Still, Chryst and his players gave the sense after the loss at Ohio State that they believed the Badgers could go on a run and turn around the season. There was plenty of motivation for UW to show its performance the previous week was out of character with Bielema making his return to Madison after going 68-24 in seven seasons as UW’s coach from 2006-2012.
Unfortunately for Chryst and his supporters, the Badgers failed to bounce back from the lopsided loss to the Buckeyes. Illinois dominated UW 34-3 following the opening series of the game with 73,502 fans on hand at Camp Randall Stadium.
McIntosh made the coaching change the following day, placing Leonhard at the helm for the remainder of the regular season and launching a nationwide search for a replacement that ended with the hiring of Cincinnati coach Luke Fickell on Nov. 27, 2022.
Why it was important
McIntosh's decision to change course midseason was a departure for an athletic department not known for abrupt transformations.

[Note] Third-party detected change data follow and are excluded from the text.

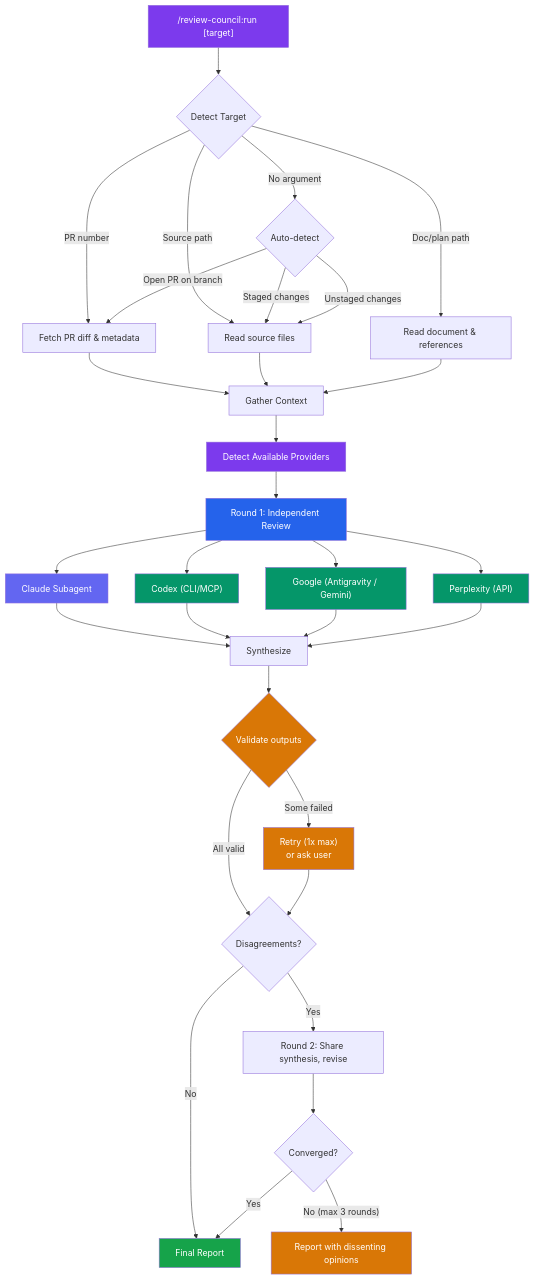
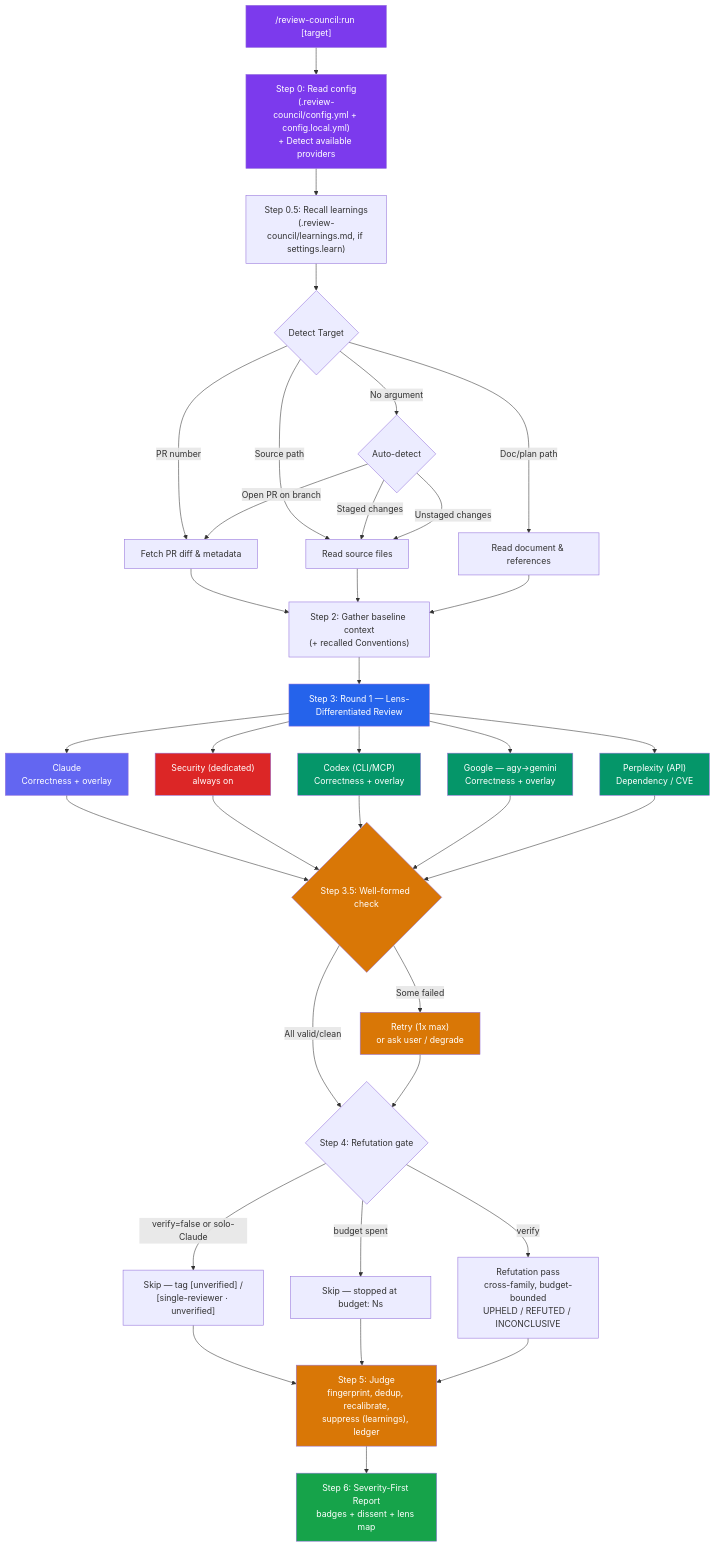
Before and after one commit to deployhq/review-council: the first of 5 diagrams in README.md, drawn with Mermaid. The commit also changed other lines of this file and 2 other files, not shown here.

````diff
--- a/README.md
+++ b/README.md
@@ -34,51 +34,62 @@
 ```mermaid
 flowchart TD
-    A["/review-council:run [target]"] --> B{Detect Target}
+    A["/review-council:run [target]"] --> Z0["Step 0: Read config<br/>(.review-council/config.yml + config.local.yml)<br/>+ Detect available providers"]
+    Z0 --> Z05["Step 0.5: Recall learnings<br/>(.review-council/learnings.md, if settings.learn)"]
+    Z05 --> B{Detect Target}
+
     B -->|PR number| C["Fetch PR diff & metadata"]
     B -->|Source path| D["Read source files"]
     B -->|Doc/plan path| E["Read document & references"]
     B -->|No argument| F{Auto-detect}
     F -->|Open PR on branch| C
     F -->|Staged changes| D
     F -->|Unstaged changes| D
 
-    C --> G["Gather Context"]
+    C --> G["Step 2: Gather baseline context<br/>(+ recalled Conventions)"]
     D --> G
     E --> G
 
-    G --> H0["Detect Available Providers"]
-    H0 --> H["Round 1: Independent Review"]
+    G --> H["Step 3: Round 1 — Lens-Differentiated Review"]
 
-    H --> I["Claude Subagent"]
-    H --> J["Codex (CLI/MCP)"]
-    H --> J2["Google (Antigravity / Gemini)"]
-    H --> J3["Perplexity (API)"]
+    H --> I["Claude<br/>Correctness + overlay"]
+    H --> SEC["Security (dedicated)<br/>always on"]
+    H --> J["Codex (CLI/MCP)<br/>Correctness + overlay"]
+    H --> J2["Google — agy→gemini<br/>Correctness + overlay"]
+    H --> J3["Perplexity (API)<br/>Dependency / CVE"]
 
-    I --> K["Synthesize"]
-    J --> K
-    J2 --> K
-    J3 --> K
+    L{"Step 4: Refutation gate"}
+    N["Step 5: Judge<br/>fingerprint, dedup, recalibrate,<br/>suppress (learnings), ledger"]
 
-    K --> K2{Validate outputs}
-    K2 -->|"All valid"| L{Disagreements?}
-    K2 -->|"Some failed"| K3["Retry (1x max)<br/>or ask user"]
+    I --> K2{"Step 3.5: Well-formed check"}
+    SEC --> K2
+    J --> K2
+    J2 --> K2
+    J3 --> K2
+
+    K2 -->|"All valid/clean"| L
+    K2 -->|"Some failed"| K3["Retry (1x max)<br/>or ask user / degrade"]
     K3 --> L
-    L -->|"Yes"| M["Round 2: Share synthesis, revise"]
-    L -->|"No"| N["Final Report"]
 
-    M --> O{Converged?}
-    O -->|"Yes"| N
-    O -->|"No (max 3 rounds)"| P["Report with dissenting opinions"]
+    L -->|"verify=false or solo-Claude"| M2["Skip — tag [unverified] /<br/>[single-reviewer · unverified]"]
+    L -->|"budget spent"| M3["Skip — stopped at budget: Ns"]
+    L -->|"verify"| M["Refutation pass<br/>cross-family, budget-bounded<br/>UPHELD / REFUTED / INCONCLUSIVE"]
+
+    M2 --> N
+    M3 --> N
+    M --> N
+
+    N --> O["Step 6: Severity-First Report<br/>badges + dissent + lens map"]
 
     style A fill:#7c3aed,color:#fff
-    style H0 fill:#7c3aed,color:#fff
+    style Z0 fill:#7c3aed,color:#fff
     style H fill:#2563eb,color:#fff
     style I fill:#6366f1,color:#fff
+    style SEC fill:#dc2626,color:#fff
     style J fill:#059669,color:#fff
     style J2 fill:#059669,color:#fff
     style J3 fill:#059669,color:#fff
-    style N fill:#16a34a,color:#fff
-    style P fill:#d97706,color:#fff
+    style N fill:#d97706,color:#fff
+    style O fill:#16a34a,color:#fff
     style K2 fill:#d97706,color:#fff
     style K3 fill:#d97706,color:#fff
 ```
````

Not only was Chryst let go midseason, he also became the first UW football coach to be fired since Don Morton in 1989. Barry Alvarez (1990-2005), Bielema (2006-12) and Gary Andersen (2014-15) all left the job on their own accord.
Another reason the timing of the move caught some observers off guard was that Chryst was under contract with the university through the 2026 season and could be due more than $20 million from UW if the contract was terminated.
McIntosh confirmed the day after Chryst was fired that the former coach would get an $11 million buyout as part of a settlement reached the previous day.
As part of the deal, money due to Chryst was to be paid before Feb. 1, 2023, according to McIntosh. Payment of the full amount could have stretched until Chryst's contract expired at the end of January 2027, so the deal saw Chryst get paid much less but in a shorter amount of time.
Polzin: Firing Wisconsin football coach Paul Chryst is bold but risky move
McIntosh stressed that the bill was not being footed by Wisconsin taxpayers, with the $11 million in liquidated damages to Chryst being paid out of money in the UW athletic department's Annual Fund held at the UW Foundation.
McIntosh, just 15 months and one day into his tenure as athletic director, made his first major move since taking over for UW legend Barry Alvarez, setting a high bar for future football coaches after firing someone who had won 72% of his games overall and 70.5% in Big Ten play through 93 games.
What they were saying
McIntosh offered few details during a Sunday night news conference on why he made the decision to fire Chryst, but he was clear about his expectations for the team.
“The expectations of our program at Wisconsin are to win championships," McIntosh said, "and I felt it was the right time to make a change to pursue those.”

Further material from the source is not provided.